Arithmeticity of locally symmetric spaces is an old and important area of study in which Vinberg proved some central results. I will discuss the history of the area, some open questions and then focus on recent joint work with Bader, Miller and Stover. We prove that non-arithmetic real and complex hyperbolic manifolds cannot have infinitely many maximal totally geodesic submanifolds.

Hilbert's tenth problem asked for an algorithm that, given a multivariable polynomial equation with integer coefficients, would decide whether there exists a solution in integers. Around 1970, Matiyasevich, building on earlier work of Davis, Putnam, and Robinson, showed that no such algorithm exists. But the answer to the analogous question with integers replaced by rational numbers is still unknown, and there is not even agreement among experts as to what the answer should be. The second half of the lecture will explore some of the techniques from arithmetic geometry that have been used towards answering this question and the related question for the ring of integers of a number field.

The Two Families Theorem of Bollobas says the following: Let $(A_i,B_i)$ be a sequence of pairs of sets such that the $A_i$ have size a, the $B_i$ have size $b$, and $A_i$ and $B_j$ intersect if and only if $i$ and $j$ are distinct. Then the sequence has length at most $binom{a+b}{a}$.

This beautiful result has many applications and has been generalized in two distinct ways.

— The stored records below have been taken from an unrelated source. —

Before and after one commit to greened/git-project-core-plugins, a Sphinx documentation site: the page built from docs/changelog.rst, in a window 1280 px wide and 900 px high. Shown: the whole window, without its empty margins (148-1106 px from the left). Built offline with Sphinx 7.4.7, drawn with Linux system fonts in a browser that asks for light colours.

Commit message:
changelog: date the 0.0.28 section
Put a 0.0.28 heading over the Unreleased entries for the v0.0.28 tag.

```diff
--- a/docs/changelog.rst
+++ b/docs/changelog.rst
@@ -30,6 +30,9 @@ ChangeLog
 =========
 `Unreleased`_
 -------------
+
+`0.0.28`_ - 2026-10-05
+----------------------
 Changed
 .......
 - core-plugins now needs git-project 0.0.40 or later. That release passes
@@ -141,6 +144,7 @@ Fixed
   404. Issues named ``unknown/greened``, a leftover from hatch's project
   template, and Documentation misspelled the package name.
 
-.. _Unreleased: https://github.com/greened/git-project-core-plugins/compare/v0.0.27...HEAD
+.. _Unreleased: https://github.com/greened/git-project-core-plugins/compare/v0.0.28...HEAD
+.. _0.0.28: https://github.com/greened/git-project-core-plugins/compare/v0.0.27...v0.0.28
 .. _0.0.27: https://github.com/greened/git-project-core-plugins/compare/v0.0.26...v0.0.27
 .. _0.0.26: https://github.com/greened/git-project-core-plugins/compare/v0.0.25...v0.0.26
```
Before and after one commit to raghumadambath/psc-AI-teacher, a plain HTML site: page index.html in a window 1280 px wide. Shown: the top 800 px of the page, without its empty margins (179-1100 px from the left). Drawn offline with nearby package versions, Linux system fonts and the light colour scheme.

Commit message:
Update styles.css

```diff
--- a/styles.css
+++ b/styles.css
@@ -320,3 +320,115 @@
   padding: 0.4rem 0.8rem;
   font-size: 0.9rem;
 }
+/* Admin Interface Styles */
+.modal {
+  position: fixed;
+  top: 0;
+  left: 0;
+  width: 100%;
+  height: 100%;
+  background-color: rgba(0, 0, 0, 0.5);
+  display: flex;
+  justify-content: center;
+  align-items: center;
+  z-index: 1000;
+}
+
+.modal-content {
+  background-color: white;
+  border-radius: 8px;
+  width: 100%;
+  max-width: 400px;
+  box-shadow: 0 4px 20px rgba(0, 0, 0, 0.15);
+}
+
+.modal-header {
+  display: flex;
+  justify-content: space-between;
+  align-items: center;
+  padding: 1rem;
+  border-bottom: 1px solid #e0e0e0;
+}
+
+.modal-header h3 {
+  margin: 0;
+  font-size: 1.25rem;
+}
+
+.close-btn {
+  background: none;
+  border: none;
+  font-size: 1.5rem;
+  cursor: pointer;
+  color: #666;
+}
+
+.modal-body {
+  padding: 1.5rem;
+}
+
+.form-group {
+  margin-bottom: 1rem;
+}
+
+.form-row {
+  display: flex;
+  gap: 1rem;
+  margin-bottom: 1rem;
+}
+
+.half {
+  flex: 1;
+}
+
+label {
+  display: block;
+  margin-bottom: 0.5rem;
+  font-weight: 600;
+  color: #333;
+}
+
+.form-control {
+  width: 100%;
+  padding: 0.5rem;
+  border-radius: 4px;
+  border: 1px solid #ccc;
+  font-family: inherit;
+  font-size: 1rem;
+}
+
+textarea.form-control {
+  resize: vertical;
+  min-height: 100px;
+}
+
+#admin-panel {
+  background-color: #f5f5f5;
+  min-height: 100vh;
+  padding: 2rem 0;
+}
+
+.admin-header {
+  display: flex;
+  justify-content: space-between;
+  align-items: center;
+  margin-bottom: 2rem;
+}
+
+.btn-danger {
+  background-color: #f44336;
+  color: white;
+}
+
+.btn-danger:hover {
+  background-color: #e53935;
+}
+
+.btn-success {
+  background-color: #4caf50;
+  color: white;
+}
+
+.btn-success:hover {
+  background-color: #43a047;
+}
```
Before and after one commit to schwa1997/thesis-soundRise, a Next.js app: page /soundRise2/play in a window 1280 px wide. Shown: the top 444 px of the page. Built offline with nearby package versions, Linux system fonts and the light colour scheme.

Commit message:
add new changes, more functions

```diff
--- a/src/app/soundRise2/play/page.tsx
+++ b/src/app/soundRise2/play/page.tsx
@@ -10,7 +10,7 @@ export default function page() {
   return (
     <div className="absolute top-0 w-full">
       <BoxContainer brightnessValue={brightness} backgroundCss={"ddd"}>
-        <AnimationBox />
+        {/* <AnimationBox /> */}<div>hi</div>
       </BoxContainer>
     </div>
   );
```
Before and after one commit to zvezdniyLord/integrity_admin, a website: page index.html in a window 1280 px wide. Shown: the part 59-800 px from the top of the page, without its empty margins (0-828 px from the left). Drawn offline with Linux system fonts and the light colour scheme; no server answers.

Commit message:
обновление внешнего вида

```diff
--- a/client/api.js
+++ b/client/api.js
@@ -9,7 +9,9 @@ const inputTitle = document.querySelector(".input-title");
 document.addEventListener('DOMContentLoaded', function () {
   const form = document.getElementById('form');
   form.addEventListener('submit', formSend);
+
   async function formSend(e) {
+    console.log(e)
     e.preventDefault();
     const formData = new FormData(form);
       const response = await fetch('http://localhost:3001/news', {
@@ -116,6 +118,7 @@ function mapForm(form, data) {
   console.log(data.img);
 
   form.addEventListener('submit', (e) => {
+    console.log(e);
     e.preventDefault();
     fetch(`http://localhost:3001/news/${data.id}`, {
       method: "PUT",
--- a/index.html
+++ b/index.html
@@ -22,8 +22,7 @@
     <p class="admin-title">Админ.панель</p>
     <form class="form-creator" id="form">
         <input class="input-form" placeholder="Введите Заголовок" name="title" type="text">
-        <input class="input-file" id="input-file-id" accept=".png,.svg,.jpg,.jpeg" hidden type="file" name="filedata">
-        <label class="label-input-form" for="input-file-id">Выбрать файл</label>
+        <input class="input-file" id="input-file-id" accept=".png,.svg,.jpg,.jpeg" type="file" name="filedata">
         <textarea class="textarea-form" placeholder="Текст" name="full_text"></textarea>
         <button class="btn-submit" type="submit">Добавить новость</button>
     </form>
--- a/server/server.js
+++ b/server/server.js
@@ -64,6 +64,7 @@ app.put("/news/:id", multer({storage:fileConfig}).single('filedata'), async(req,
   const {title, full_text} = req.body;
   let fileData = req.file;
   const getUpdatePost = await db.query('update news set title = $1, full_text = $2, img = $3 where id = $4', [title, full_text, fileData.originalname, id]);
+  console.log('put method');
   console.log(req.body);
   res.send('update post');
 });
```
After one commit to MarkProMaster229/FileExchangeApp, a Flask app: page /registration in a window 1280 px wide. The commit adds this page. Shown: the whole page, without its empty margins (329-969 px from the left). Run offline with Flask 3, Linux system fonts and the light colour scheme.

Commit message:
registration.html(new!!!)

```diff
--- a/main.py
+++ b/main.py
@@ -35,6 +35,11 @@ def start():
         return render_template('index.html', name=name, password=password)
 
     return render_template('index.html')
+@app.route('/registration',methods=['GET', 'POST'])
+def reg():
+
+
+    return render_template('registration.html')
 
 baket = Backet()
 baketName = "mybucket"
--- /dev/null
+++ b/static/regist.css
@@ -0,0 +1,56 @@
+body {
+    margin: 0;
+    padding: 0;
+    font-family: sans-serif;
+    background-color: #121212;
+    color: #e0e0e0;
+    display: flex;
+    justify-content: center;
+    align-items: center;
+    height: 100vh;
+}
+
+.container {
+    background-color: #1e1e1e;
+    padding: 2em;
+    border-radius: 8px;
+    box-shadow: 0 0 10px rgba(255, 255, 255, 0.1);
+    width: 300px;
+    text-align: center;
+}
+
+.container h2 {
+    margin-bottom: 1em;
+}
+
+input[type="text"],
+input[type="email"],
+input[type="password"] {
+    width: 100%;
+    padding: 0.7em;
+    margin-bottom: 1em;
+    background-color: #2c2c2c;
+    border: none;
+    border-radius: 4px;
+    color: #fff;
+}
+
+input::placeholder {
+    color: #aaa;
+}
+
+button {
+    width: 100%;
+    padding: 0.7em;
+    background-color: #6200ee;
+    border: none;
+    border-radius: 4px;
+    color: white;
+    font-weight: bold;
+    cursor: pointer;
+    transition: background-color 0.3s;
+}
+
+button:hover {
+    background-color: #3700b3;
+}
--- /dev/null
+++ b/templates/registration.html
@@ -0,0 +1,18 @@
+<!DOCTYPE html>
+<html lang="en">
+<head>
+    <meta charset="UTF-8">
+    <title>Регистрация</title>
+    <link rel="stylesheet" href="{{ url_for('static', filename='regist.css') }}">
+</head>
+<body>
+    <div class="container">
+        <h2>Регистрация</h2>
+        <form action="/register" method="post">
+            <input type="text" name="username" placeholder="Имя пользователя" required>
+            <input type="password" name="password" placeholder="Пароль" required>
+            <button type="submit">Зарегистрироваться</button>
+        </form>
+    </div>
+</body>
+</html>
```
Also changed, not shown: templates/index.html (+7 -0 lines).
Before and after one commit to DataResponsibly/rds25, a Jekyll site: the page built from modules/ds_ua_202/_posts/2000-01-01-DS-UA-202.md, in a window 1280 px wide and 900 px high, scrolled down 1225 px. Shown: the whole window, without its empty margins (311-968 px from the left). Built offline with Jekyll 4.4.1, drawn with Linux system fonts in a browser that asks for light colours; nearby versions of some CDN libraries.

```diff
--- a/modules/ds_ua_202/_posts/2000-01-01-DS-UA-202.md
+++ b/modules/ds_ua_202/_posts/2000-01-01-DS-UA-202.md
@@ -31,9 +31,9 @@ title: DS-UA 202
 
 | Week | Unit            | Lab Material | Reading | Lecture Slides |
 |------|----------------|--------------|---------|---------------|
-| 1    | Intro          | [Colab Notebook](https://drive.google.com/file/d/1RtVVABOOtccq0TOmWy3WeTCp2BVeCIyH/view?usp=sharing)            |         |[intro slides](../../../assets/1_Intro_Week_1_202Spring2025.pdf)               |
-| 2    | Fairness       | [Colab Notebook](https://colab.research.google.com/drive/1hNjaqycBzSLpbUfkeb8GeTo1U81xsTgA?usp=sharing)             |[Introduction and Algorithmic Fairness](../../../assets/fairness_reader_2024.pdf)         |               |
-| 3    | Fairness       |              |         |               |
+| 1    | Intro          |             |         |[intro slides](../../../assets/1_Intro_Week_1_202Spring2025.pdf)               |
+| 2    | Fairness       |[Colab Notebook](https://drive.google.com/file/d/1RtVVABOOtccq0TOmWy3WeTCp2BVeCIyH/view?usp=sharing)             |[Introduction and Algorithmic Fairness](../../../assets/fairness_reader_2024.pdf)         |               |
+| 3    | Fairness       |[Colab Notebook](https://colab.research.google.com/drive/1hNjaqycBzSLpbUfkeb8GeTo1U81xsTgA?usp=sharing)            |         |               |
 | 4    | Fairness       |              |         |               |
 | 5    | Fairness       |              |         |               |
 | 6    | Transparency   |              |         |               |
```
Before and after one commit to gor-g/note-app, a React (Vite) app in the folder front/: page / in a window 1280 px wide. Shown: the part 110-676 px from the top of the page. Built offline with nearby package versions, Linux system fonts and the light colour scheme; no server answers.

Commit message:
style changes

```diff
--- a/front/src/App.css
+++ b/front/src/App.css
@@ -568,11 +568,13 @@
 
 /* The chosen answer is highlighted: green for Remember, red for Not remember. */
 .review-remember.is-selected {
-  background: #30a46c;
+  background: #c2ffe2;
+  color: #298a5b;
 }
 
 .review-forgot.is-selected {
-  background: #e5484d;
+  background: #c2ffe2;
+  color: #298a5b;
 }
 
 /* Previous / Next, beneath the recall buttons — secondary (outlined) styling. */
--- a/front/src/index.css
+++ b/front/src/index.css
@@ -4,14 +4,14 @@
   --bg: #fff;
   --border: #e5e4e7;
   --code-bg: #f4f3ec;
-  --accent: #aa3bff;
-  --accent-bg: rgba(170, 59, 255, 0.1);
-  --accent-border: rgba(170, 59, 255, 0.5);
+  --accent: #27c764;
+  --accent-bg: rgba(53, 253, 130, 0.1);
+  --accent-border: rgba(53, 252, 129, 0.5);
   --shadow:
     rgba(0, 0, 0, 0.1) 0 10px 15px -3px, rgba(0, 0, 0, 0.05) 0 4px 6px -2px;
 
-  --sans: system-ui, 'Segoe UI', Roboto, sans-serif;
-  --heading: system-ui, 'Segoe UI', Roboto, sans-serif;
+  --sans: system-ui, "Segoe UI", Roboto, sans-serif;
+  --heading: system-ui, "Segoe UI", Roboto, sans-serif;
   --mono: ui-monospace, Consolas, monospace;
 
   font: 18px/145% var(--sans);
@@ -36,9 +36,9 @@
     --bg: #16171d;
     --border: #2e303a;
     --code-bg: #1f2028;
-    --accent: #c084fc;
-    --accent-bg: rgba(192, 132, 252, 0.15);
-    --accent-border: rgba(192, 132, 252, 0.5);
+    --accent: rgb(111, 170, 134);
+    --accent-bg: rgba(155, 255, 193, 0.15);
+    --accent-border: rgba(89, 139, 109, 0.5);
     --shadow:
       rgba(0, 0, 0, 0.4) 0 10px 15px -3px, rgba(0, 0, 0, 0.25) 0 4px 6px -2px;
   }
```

The first (which follows from the original result of Bollobas) allows the sets to have different sizes, and replaces the cardinality constraint with a weighted sum. The second uses an elegant exterior algebra argument due to Lovasz and allows the intersection condition to be replaced by a skew intersection condition. However, there are no previous results that have versions of both conditions.

In this talk, we will explain and extend the exterior algebra approach. We investigate the combinatorial structure of subspaces of the exterior algebra of a finite-dimensional real vector space, working in parallel with the extremal combinatorics of hypergraphs. As an application, we prove a new extension of the Two Families Theorem that allows both (some) variation in set sizes and a skew intersection condition.

This is joint work with Elizabeth Wilmer (Oberlin).